New study led by the State University of New York at Buffalo indicates an anti-cancer drug could have the ability to reverse social impairments related to autism.In a paper currently published in the journal Nature Neuroscience, the researchers report how low doses of romidepsin – a drug approved in the United States for treating lymphoma – “restored gene expression and reversed social deficits” in a mouse model of autism.
Autism spectrum disorder (ASD), which is a developmental condition, affects behaviour, social interaction, and communication.
Statistics which were compiled in the U.S. suggest that 1 in 68 children have ASD and it’s around four to five times more prevalent in boys than in girls.
Although it’spossible to diagnose the disorder at age two, most diagnoses of ASD aren’t confirmed before the age of 4.
The economic costsin the U.S. for kids with ASD are estimated to be in the range $11.5 billion to $60.9 billion.
Low doses ‘reversed social deficits’
Of all the challenging and catastrophic symptoms which accompany ASD, difficulty interacting with other people and forming connections is especially upsetting and there’spresently no effective therapy.
The new study is regarded as the first to demonstrate that it may be possible to relieve this key symptom of ASD by targeting a large number of genes associated with the disorder.
“We have discovered,” says senior study author Zhen Yan, a professor at the Department of Physiology and Biophysics, “a small molecule compound that shows a profound and prolonged effect on autism-like social deficits without obvious side effects .”
This, she considers, is especially important because “many currently used compounds for treating a variety of psychiatric diseases have failed to exhibit the therapeutic efficacy for this core symptom of autism.”
In their analysis, Prof. Yan and her groupdiscovered that 3 days of therapy with low doses of romidepsin “reversed social deficits” in mice using a deficient SHANK3 gene, which is a known risk factor for ASD.
The reversal in social deficits lasted for 3 weeks, from juvenile into late adolescence – thatcan be a vitalphase in mice to developing communication and social skills and is equal to several human decades.
This indicates a similar therapymay be long-lasting in humans, suggest the researchers.

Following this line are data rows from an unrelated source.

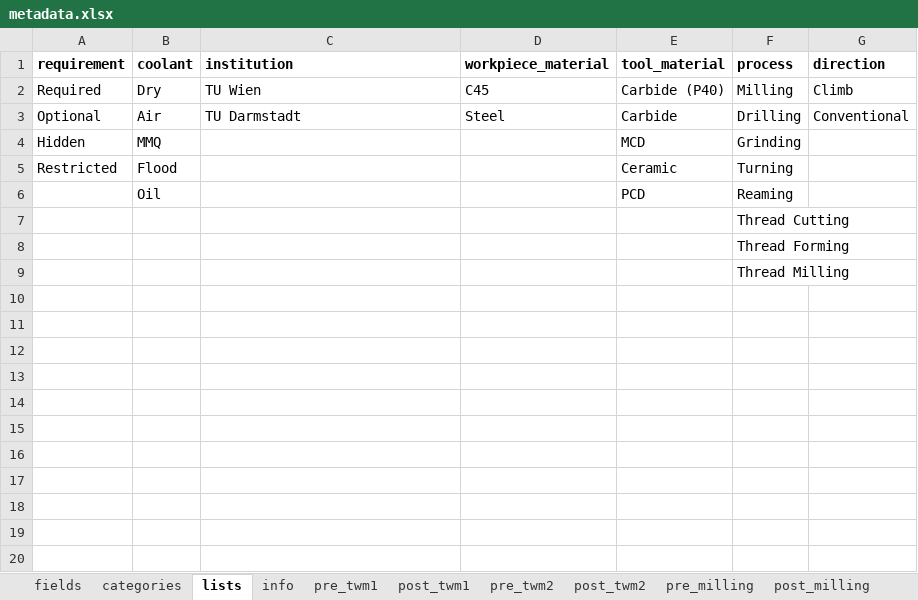
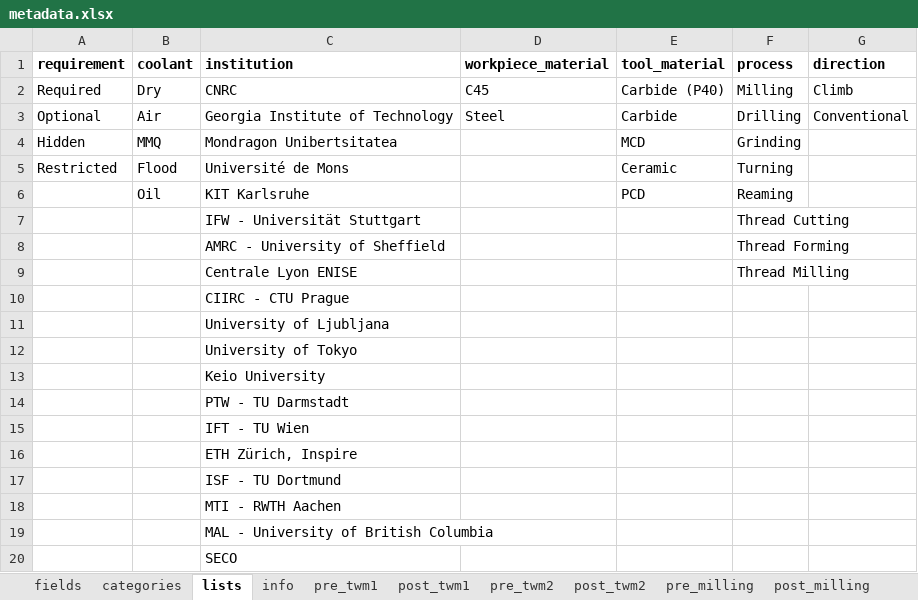
Before and after one commit to MyTooliT/ICOweb, an Excel workbook: metadata.xlsx, sheet lists, drawn as a sheet; values as stored, in another font and other column widths than the file's, no borders; the diff names each change by its address in the sheet, - before the commit and + after, or states it on an @@ line.

Commit message:
Added institutions

```diff
--- a/metadata.xlsx (sheet lists)
+++ b/metadata.xlsx (sheet lists)
-C2 (institution): TU Wien
+C2 (institution): CNRC
-C3 (institution): TU Darmstadt
+C3 (institution): Georgia Institute of Technology
-C4 (institution): (empty)
+C4 (institution): Mondragon Unibertsitatea
-C5 (institution): (empty)
+C5 (institution): Université de Mons
-C6 (institution): (empty)
+C6 (institution): KIT Karlsruhe
-C7 (institution): (empty)
+C7 (institution): IFW - Universität Stuttgart
-C8 (institution): (empty)
+C8 (institution): AMRC - University of Sheffield
-C9 (institution): (empty)
+C9 (institution): Centrale Lyon ENISE
+row 10:  |  | CIIRC - CTU Prague
+row 11:  |  | University of Ljubljana
+row 12:  |  | University of Tokyo
+row 13:  |  | Keio University
+row 14:  |  | PTW - TU Darmstadt
+row 15:  |  | IFT - TU Wien
+row 16:  |  | ETH Zürich, Inspire
+row 17:  |  | ISF - TU Dortmund
+row 18:  |  | MTI - RWTH Aachen
+row 19:  |  | MAL - University of British Columbia
+row 20:  |  | SECO
```
Also changed, not shown: 2 other files.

This new study builds on previous work with mice by Prof. Yan and group that demonstrated how loss of SHANK3 disrupts the n-methyl-D-aspartate receptor, which helpsregulate emotion and cognition. The disruption caused difficulties in communication between brain cells and contributed to ASD-related social deficits.
To quantify social deficits in the mice, the scientists put them in controlled surroundings where they could evaluate their preference for social stimuli (such as interacting with another mouse) versus preference for non-social stimuli (for instance,investigating an inanimate object).
The research showed how romidepsin was able to undo the social deficits by restoring the role of genes via an epigenetic mechanism.
Epigenetic mechanisms are genetic processes capable of switching genes on and off and changing their expression without altering their underlying DNA code. Yan states that previous studies have implied that epigenetic alterations might have a largeimpact in ASD.
One of the critical outcomes of this new study is the fact that it proves that it may be possible to target a large number of ASD-related genes with only 1 medication.
Romidepsin is a histone modifier, which is a type of compound that changes the proteins, or histones, that help arrange the DNA in the nucleus.
The medication “loosens up the densely packed chromatin,” Prof. Yan describes. The end result is to restore gene expression by making the genes accessible to the molecules whichtranslate their instructions.
With thehelp of genome-wide screening, the researchers found that romidepsin restored gene expression in the majority ofthose 200-andgeneswhich were silenced in the autism mouse model used in the research.
“The advantage of being able to adjust a set of genes identified as key autism risk factors may explain the strong and long-lasting efficacy of this therapeutic agent for autism.”